Below are the records; give the number of their lines that contain the word "pointer" and nothing more.

-------------------------

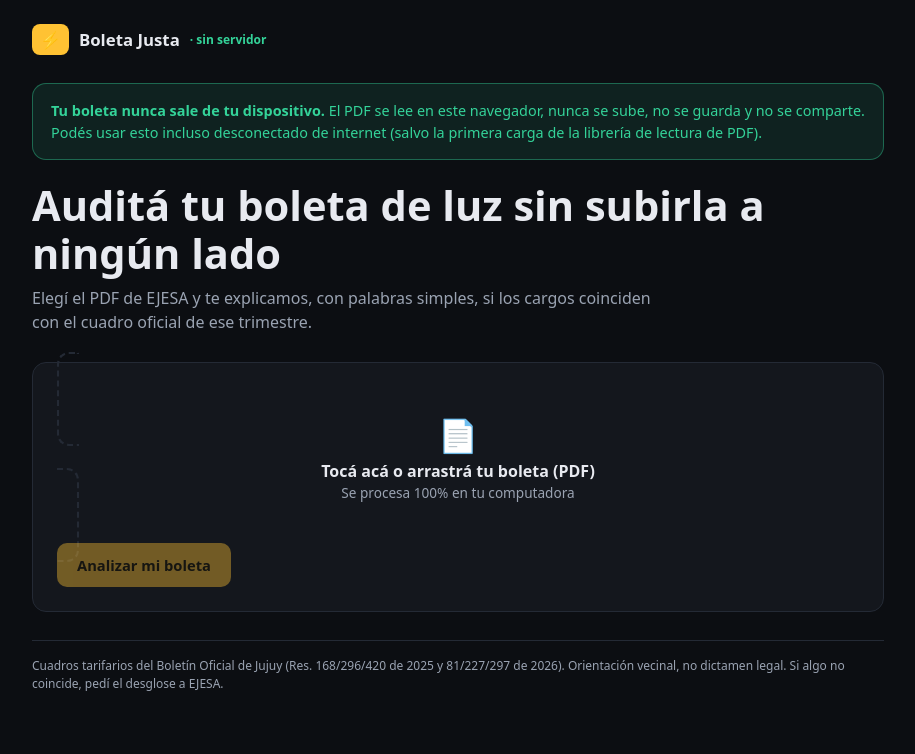
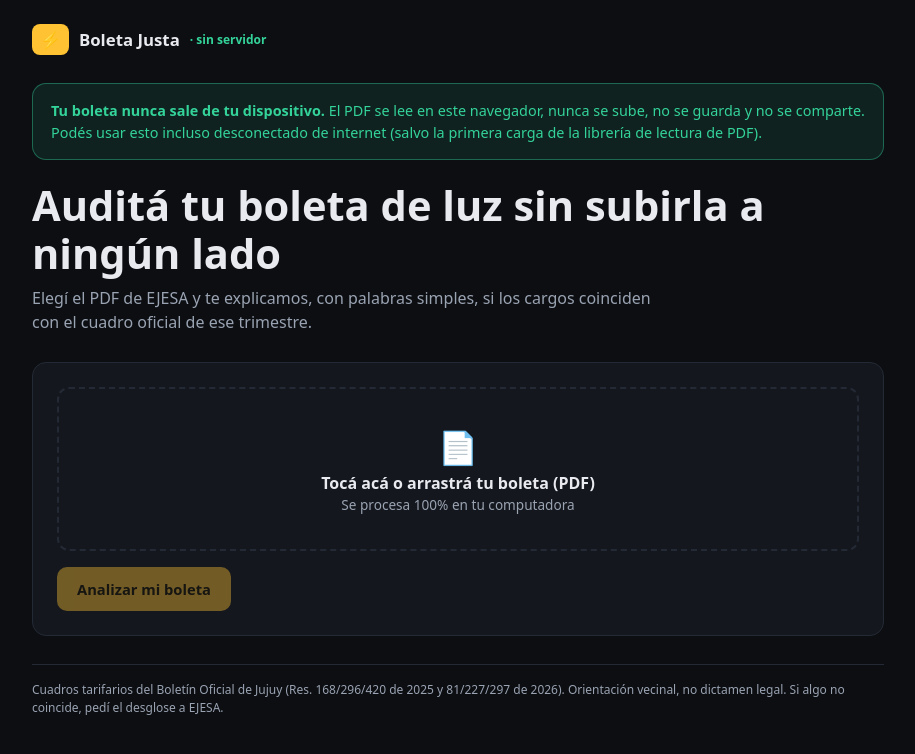
Before and after one commit to MaxxyGuti3rr3z/boleta-justa, a plain HTML site: page cliente/index.html in a window 1280 px wide. Shown: the whole page, without its empty margins (182-1097 px from the left). Drawn offline with Linux system fonts and the light colour scheme.

Commit message:
fix(ui): dropzone del cliente estático rota por label inline (display:block) y botón principal inline-block en el panel

```diff
--- a/cliente/index.html
+++ b/cliente/index.html
@@ -18,7 +18,7 @@ padding:16px 18px;margin-bottom:22px;color:var(--verde);font-size:.9rem}
 h1{font-size:clamp(1.7rem,4vw,2.6rem);margin:0 0 8px;line-height:1.15}
 .lead{color:var(--suave);margin:0 0 28px;max-width:620px}
 .card{background:var(--superficie);border:1px solid var(--borde);border-radius:var(--radio);padding:24px;margin-bottom:18px}
-.drop{border:2px dashed var(--borde);border-radius:12px;padding:34px 20px;text-align:center;cursor:pointer;transition:.15s}
+.drop{display:block;border:2px dashed var(--borde);border-radius:12px;padding:34px 20px;text-align:center;cursor:pointer;transition:.15s}
 .drop:hover,.drop.arrastrando{border-color:var(--acento);background:var(--acento-suave)}
 button,.btn{background:var(--acento);color:var(--acento-tinta);border:0;border-radius:10px;
 padding:12px 20px;font-weight:700;font-size:.92rem;cursor:pointer;font-family:inherit}
```
Also changed, not shown: web/index.html (+1 -1 lines).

-------------------------

> Solution
3